Whereas London (11,668 Italians in 1911) and Glasgow (2,114 Italians in 1911) had large Italian communities, Belfast’s Italian population peaked at around 300 in the mid-1930s. Although there was a discernible Little Italy in Belfast, the community never reached anything like the size of similar districts in other cities. Anecdotal evidence suggests that a number of Belfast Italian families returned to the warmer climes of Casalattico after retirement. The community’s contribution to Northern Ireland’s retail scene is, nonetheless, still evident – the Fusco and Morelli families still own and operate ice cream parlours across the province.
Although Little Italy and the residential housing surrounding St Patrick’s are long demolished, the church stands largely untouched and still functions as a place of worship.

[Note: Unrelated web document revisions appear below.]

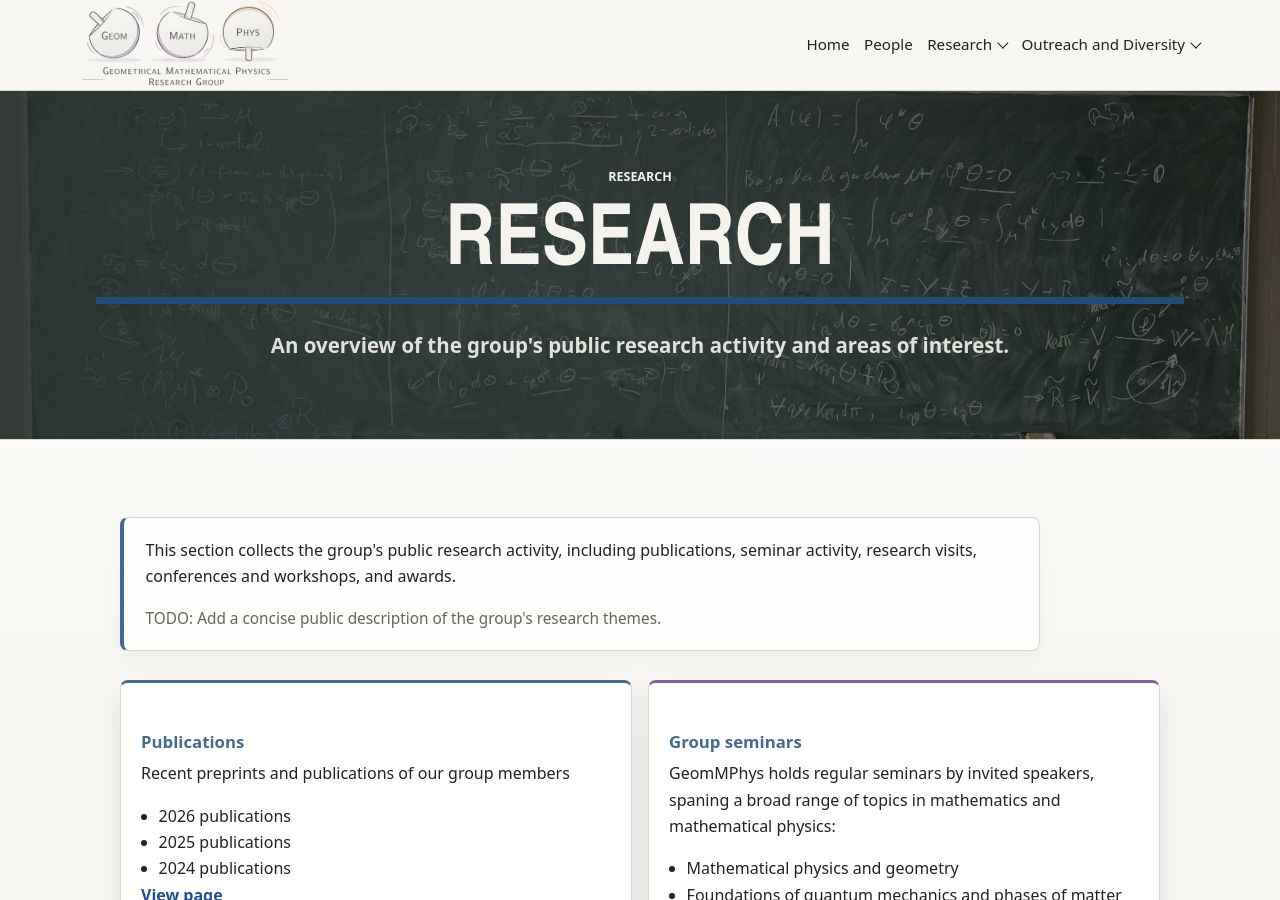
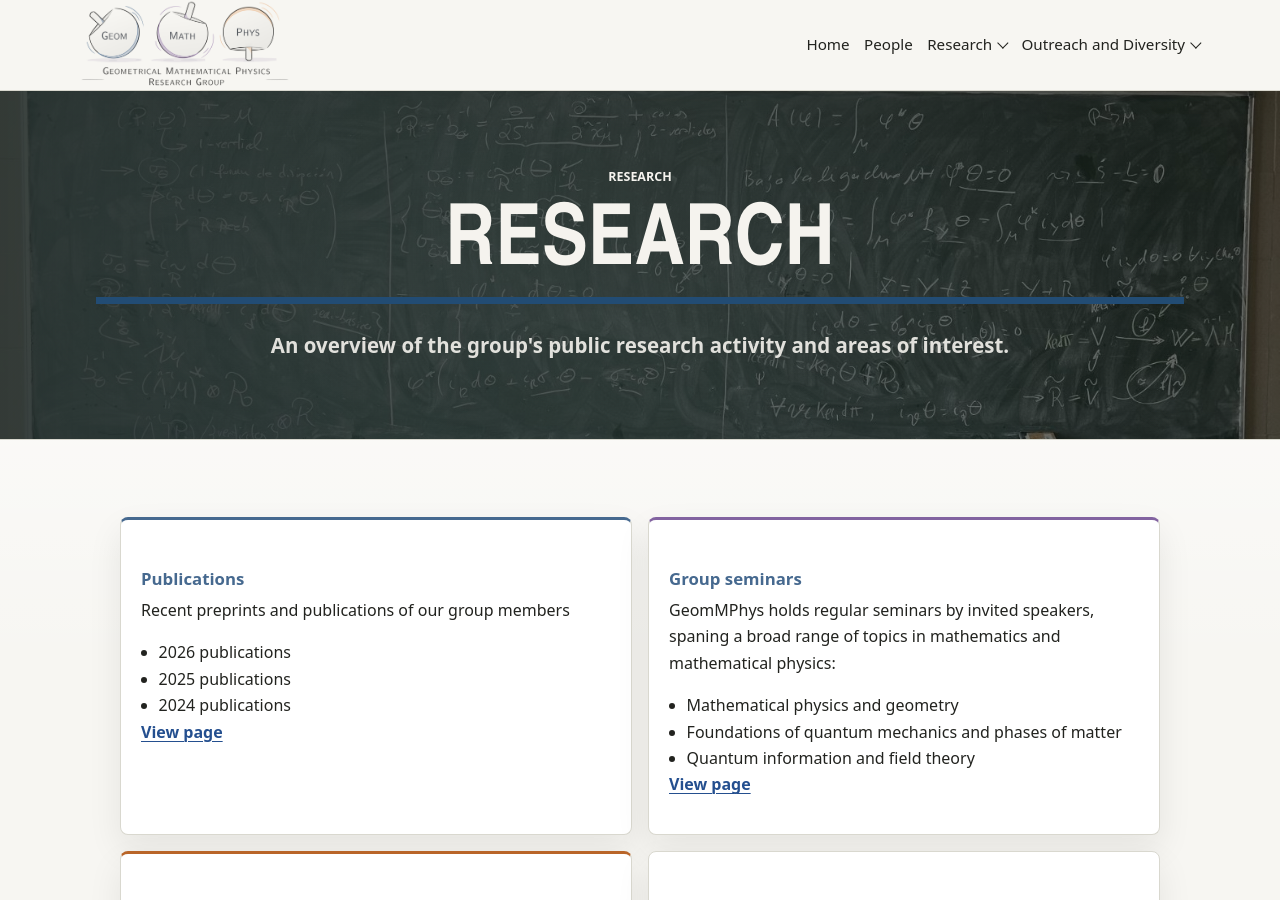
Before and after one commit to GeomMPhys/geommphys.github.io, a Jekyll site: the page built from research.md, in a window 1280 px wide and 900 px high. Built offline with Jekyll 4.4.1, drawn with Linux system fonts in a browser that asks for light colours.

Commit message:
remove some not needed text

```diff
--- a/research.md
+++ b/research.md
@@ -5,10 +5,6 @@ description: An overview of the group's public research activity and areas of in
 permalink: /research/
 ---
 
-<div class="page-intro">
-  <p>This section collects the group's public research activity, including publications, seminar activity, research visits, conferences and workshops, and awards.</p>
-  <p class="page-intro__note">TODO: Add a concise public description of the group's research themes.</p>
-</div>
 
 <div class="grid grid--research">
   {% for area in site.data.research %}
```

As Frederick Street/Donegall Street braces itself for another wave of urban renewal courtesy of Ulster University’s expansion the area will, perhaps, once again regain its vibrant residential – albeit transient and student – character.
Further information about ‘Little Italy’ and connections to St Patrick’s Church can be found by viewing ‘Homelands to Townlands’ which has been digitised by Northern Ireland Screen: https://digitalfilmarchive.net/media/homelands-to-townlands-italian-2555
 Owen Kelly, ‘Know your Parish: St Patrick’s Donegall Street, Belfast’ in North Irish Roots, vol. 11, no. 2 (2000), p. 30
 The Freeman’s Journal, 12 July 1859.
 The Freeman’s Journal, 18 June 1867.
 The Freeman’s Journal, 18 January 1875.
 The Nation, 18 August 1877.
 The Nation, 28 July 1877.
 Sean Connolly (ed.), Belfast 400: people, place and history (Liverpool, 2012), p. 266.
 Brian Reynolds, Casalattico and the Italian community in Ireland (Dublin, 1993), p. 18.
 Jack Crangle, ‘Foreigners, Catholics and “enemy aliens”: Italian internment in Northern Ireland’s Protestant state’ in Prisoners in the era of the World Wars (Forthcoming, Kentucky, 2021).
 Irish Times, 6 November 1924.
 The Freeman’s Journal, 12 March 1909.
 Lucio Sponza, Italian Immigrants in nineteenth-century Britain: realities and images (Leicester, 1988), pp 322-323; Irish Independent, 23 July 1935.
 Jack Crangle, ‘The Italian Fascist Party in interwar Northern Ireland: political hub or social club?’ in Queen’s Political Review, vol 4, no. 1 (2016), p. 2.